Hurricane Matthew

Haiti: Aid trucks looted as UN chief assesses hurricane damage

Ban Ki-moon said he witnessed a looting incident in Les Cayes, where he promised more aid to Haiti. He also urged countries to donate more.

Officials say more than 1.4 million people urgently need humanitarian help.

There are also fears of a cholera outbreak, with spikes in cases and deaths reported in the south west.

The waterborne disease reached the island via Nepalese UN troops after the deadly earthquake in 2010, causing the deaths of nearly 10,000 people.

Hurricane Matthew: Haiti risks 'real famine', says interim president

Jocelerme Privert said famine could take hold within three to four months if the situation was not managed properly.

It comes as UN Secretary General Ban Ki-moon called for a "massive response" to help the country.

The category-four storm is believed to have killed as many as 900 Haitians.

It has also wiped towns and villages off the map, destroying tens of thousands of homes, crops and food reserves.

Mr Privert said the loss was "amazing", saying food, water and medicine was immediately needed.

Hurricane Matthew stirs fear of cholera in Haiti

Since the hurricane pounded Haiti last week, there has been an uptick of the dangerous disease, according to Stephane De Rengerves, senior executive liaison officer with the International Federation of Red Cross and Red Crescent Societies.

"We don't have official reports yet, but reports from the field show an increase of cases," De Rengerves said.

Matthew no longer a hurricane, but still just as dangerous

North Carolina is feeling the brunt. The eastern part of the state will deal with devastating flooding for several days as rivers top their banks.

One thousand people in North Carolina have been rescued, some in dramatic helicopter operations, and 3,000 people are still living in shelters, authorities said Sunday. More than 700,000 people still lack electricity.

"Hurricane Matthew may be off the map, but it is still with us," North Carolina Pat McCrory said Sunday.

Hurricane Matthew: Haiti in national mourning

The Category four storm is believed to have killed as many as 900 people in the Caribbean country and a cholera outbreak is the next big concern.

The weakening storm barrelled up the US coast, killing at least 16 people.

It has now moved out to sea and is not expected to return to the shore.

Officials have warned people in North Carolina to stay at home and not take unnecessary risks.

The hurricane was the strongest to hit the region in a decade. It kept up its hurricane strength with winds of at least 110mph (177km/h) for seven days.

Hurricane Matthew kills 10 in US, floods Carolinas

Three people died in North Carolina, said Governor Pat McCrory, who called Matthew "a very, very serious" storm.

In Georgia, three people died, including a wheelchair user after two trees fell on his home. Four people were earlier killed in Florida.

Matthew has been the most powerful storm to make US landfall in more than a decade.

Thousands of people have been evacuated from their homes, and more than a million left without power.

The storm also brought heavy flooding to the historic city of Charleston, South Carolina.
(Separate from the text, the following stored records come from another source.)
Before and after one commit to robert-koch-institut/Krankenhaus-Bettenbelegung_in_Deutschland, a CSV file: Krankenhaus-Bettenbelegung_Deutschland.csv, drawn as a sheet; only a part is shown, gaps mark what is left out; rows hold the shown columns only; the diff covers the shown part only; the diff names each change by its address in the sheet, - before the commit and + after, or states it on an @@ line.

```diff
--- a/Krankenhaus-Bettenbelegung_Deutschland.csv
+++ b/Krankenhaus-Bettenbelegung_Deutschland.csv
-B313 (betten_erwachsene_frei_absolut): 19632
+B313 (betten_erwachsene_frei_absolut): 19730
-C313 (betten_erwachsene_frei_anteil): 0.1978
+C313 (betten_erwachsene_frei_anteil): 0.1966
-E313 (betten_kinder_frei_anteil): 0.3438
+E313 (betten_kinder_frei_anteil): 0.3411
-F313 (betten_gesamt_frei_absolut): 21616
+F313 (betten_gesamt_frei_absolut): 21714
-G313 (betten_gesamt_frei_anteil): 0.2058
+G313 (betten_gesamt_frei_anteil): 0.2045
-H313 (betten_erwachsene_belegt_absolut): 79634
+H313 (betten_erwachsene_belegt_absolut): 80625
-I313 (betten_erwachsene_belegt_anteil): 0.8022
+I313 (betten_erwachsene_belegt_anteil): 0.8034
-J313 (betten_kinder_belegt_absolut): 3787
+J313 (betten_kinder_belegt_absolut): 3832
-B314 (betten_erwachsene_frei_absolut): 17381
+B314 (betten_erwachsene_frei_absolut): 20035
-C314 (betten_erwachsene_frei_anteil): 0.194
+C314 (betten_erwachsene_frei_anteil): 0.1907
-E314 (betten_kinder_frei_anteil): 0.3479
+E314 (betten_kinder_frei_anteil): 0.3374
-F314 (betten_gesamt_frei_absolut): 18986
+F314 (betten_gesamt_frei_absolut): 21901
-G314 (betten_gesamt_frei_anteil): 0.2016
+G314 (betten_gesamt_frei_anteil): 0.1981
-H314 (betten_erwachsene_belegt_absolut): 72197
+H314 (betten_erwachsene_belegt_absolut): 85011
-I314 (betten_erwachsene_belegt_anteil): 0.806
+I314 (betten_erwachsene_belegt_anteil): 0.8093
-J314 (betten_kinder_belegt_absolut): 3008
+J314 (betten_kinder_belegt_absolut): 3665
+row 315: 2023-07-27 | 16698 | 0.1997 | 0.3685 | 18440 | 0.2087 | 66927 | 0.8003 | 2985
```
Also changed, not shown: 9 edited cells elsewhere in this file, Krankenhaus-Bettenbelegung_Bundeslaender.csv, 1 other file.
Hurricane Matthew: Haiti dead reach 800 as south awaits aid

The death toll has doubled, and may rise, as rescue teams gain access to southern areas cut off by the storm.

The World Food Programme's Carlos Veloso says some of the hard-hit towns can only be reached by air or sea.

Many of the deaths in Haiti were in the south-western coast, which suffered the full force of the hurricane this week.

Hurricane Matthew is currently battering the coastline of the US state of Florida but has been downgraded to a Category Two storm, with sustained wind speed dropping to 110mph (177km/h).

Hurricane Matthew: Hundreds dead in Haiti storm disaster

Some 50 people were reported killed in the town of Roche-a-Bateau alone.

The nearby city of Jeremie saw 80% of its buildings levelled. In Sud province 30,000 homes were destroyed.

The hurricane, now a Category Three storm with sustained winds of 120mph (193km/h), is heading towards the US state of Florida.

'This storm will kill you'

Here's what you need to know now about the powerful storm that forecasters say is gaining strength:

• The storm has already killed at least 28 people in several Caribbean countries.

• Authorities urged more than 2 million people to leave their homes in coastal Florida, Georgia and South Carolina as the storm neared -- the largest mandatory evacuations in the United States since Hurricane Sandy hit the East Coast in 2012.

Hurricane Matthew: Florida warned of 'direct hit'

Damage could be "catastrophic", the state governor said. Evacuation orders have been issued along the coast.

Matthew, with winds of 125mph (205km/h), is expected to strengthen and hit Florida as a Category Four storm, US officials say.

It has swept across the Caribbean, with the worst of the damage in Haiti.

At least 22 people have been killed in Haiti and thousands displaced. The storm has forced the presidential election there to be postponed.

Four people were also killed in the neighbouring Dominican Republic.